■ WHAT YOU WILL DO
Verbatim copy without pictures. Please print every entry as it stands.

■ SOURCE RECORDS

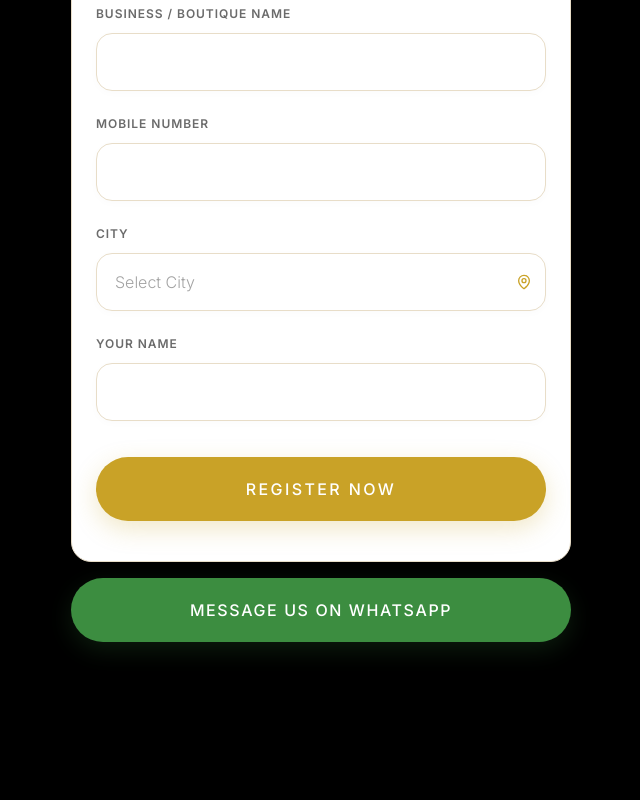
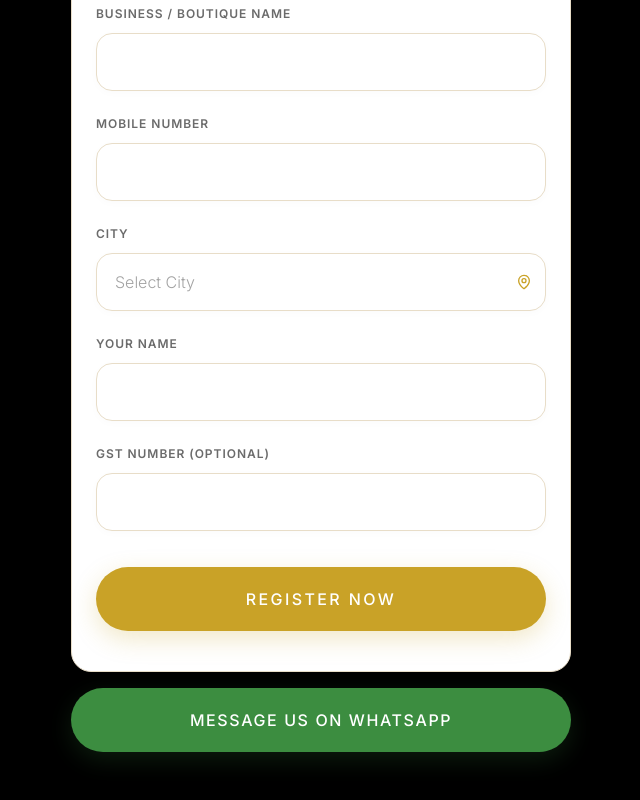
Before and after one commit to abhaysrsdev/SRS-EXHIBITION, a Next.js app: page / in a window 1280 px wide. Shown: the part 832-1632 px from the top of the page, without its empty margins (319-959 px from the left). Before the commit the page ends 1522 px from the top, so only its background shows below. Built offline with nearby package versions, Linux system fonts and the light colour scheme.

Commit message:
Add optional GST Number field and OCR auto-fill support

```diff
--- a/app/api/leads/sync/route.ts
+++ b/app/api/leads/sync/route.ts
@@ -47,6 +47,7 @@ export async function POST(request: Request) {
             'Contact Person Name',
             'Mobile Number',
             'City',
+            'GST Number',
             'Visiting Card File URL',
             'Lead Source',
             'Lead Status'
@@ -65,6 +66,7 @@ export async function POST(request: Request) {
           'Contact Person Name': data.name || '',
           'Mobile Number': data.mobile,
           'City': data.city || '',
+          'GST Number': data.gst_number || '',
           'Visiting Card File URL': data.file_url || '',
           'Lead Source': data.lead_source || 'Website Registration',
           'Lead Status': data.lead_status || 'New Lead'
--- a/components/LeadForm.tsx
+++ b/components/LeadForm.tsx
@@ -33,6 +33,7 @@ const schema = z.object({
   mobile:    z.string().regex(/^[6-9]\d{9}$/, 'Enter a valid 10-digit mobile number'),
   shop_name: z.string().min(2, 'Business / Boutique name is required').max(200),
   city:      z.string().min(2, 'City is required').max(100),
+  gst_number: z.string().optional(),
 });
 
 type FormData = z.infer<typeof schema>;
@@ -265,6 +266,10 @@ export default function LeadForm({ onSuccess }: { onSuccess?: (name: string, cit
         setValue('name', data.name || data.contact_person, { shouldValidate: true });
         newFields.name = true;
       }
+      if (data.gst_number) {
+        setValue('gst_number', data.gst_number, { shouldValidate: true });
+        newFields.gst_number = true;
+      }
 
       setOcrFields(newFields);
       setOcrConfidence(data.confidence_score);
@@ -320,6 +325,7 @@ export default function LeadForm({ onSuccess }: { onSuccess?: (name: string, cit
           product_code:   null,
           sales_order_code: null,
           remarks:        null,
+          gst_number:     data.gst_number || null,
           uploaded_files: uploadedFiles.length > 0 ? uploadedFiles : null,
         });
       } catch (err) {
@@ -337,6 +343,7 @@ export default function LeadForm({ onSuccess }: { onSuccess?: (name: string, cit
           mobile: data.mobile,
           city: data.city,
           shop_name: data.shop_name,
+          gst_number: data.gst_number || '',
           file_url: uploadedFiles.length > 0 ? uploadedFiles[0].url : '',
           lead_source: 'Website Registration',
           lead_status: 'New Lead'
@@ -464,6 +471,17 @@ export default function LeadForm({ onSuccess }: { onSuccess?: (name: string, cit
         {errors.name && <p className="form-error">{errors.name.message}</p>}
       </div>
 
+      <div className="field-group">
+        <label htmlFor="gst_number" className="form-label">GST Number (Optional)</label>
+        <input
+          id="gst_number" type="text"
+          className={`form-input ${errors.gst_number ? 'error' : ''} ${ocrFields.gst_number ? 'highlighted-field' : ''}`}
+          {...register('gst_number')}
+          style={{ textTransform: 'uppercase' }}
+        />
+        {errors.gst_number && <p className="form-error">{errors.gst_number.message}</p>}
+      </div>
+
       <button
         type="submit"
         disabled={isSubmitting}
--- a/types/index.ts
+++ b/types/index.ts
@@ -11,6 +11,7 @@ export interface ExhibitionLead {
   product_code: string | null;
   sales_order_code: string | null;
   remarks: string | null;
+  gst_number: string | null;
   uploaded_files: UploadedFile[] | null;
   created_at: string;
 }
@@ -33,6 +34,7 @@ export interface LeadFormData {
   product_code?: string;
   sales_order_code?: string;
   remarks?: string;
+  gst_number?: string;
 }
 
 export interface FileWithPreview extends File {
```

■ ANSWER SECTION
Before and after one commit to abhaysrsdev/SRS-EXHIBITION, a Next.js app: page / in a window 1280 px wide. Shown: the part 832-1632 px from the top of the page, without its empty margins (319-959 px from the left). Before the commit the page ends 1522 px from the top, so only its background shows below. Built offline with nearby package versions, Linux system fonts and the light colour scheme.

Commit message:
Add optional GST Number field and OCR auto-fill support

```diff
--- a/app/api/leads/sync/route.ts
+++ b/app/api/leads/sync/route.ts
@@ -47,6 +47,7 @@ export async function POST(request: Request) {
             'Contact Person Name',
             'Mobile Number',
             'City',
+            'GST Number',
             'Visiting Card File URL',
             'Lead Source',
             'Lead Status'
@@ -65,6 +66,7 @@ export async function POST(request: Request) {
           'Contact Person Name': data.name || '',
           'Mobile Number': data.mobile,
           'City': data.city || '',
+          'GST Number': data.gst_number || '',
           'Visiting Card File URL': data.file_url || '',
           'Lead Source': data.lead_source || 'Website Registration',
           'Lead Status': data.lead_status || 'New Lead'
--- a/components/LeadForm.tsx
+++ b/components/LeadForm.tsx
@@ -33,6 +33,7 @@ const schema = z.object({
   mobile:    z.string().regex(/^[6-9]\d{9}$/, 'Enter a valid 10-digit mobile number'),
   shop_name: z.string().min(2, 'Business / Boutique name is required').max(200),
   city:      z.string().min(2, 'City is required').max(100),
+  gst_number: z.string().optional(),
 });
 
 type FormData = z.infer<typeof schema>;
@@ -265,6 +266,10 @@ export default function LeadForm({ onSuccess }: { onSuccess?: (name: string, cit
         setValue('name', data.name || data.contact_person, { shouldValidate: true });
         newFields.name = true;
       }
+      if (data.gst_number) {
+        setValue('gst_number', data.gst_number, { shouldValidate: true });
+        newFields.gst_number = true;
+      }
 
       setOcrFields(newFields);
       setOcrConfidence(data.confidence_score);
@@ -320,6 +325,7 @@ export default function LeadForm({ onSuccess }: { onSuccess?: (name: string, cit
           product_code:   null,
           sales_order_code: null,
           remarks:        null,
+          gst_number:     data.gst_number || null,
           uploaded_files: uploadedFiles.length > 0 ? uploadedFiles : null,
         });
       } catch (err) {
@@ -337,6 +343,7 @@ export default function LeadForm({ onSuccess }: { onSuccess?: (name: string, cit
           mobile: data.mobile,
           city: data.city,
           shop_name: data.shop_name,
+          gst_number: data.gst_number || '',
           file_url: uploadedFiles.length > 0 ? uploadedFiles[0].url : '',
           lead_source: 'Website Registration',
           lead_status: 'New Lead'
@@ -464,6 +471,17 @@ export default function LeadForm({ onSuccess }: { onSuccess?: (name: string, cit
         {errors.name && <p className="form-error">{errors.name.message}</p>}
       </div>
 
+      <div className="field-group">
+        <label htmlFor="gst_number" className="form-label">GST Number (Optional)</label>
+        <input
+          id="gst_number" type="text"
+          className={`form-input ${errors.gst_number ? 'error' : ''} ${ocrFields.gst_number ? 'highlighted-field' : ''}`}
+          {...register('gst_number')}
+          style={{ textTransform: 'uppercase' }}
+        />
+        {errors.gst_number && <p className="form-error">{errors.gst_number.message}</p>}
+      </div>
+
       <button
         type="submit"
         disabled={isSubmitting}
--- a/types/index.ts
+++ b/types/index.ts
@@ -11,6 +11,7 @@ export interface ExhibitionLead {
   product_code: string | null;
   sales_order_code: string | null;
   remarks: string | null;
+  gst_number: string | null;
   uploaded_files: UploadedFile[] | null;
   created_at: string;
 }
@@ -33,6 +34,7 @@ export interface LeadFormData {
   product_code?: string;
   sales_order_code?: string;
   remarks?: string;
+  gst_number?: string;
 }
 
 export interface FileWithPreview extends File {
```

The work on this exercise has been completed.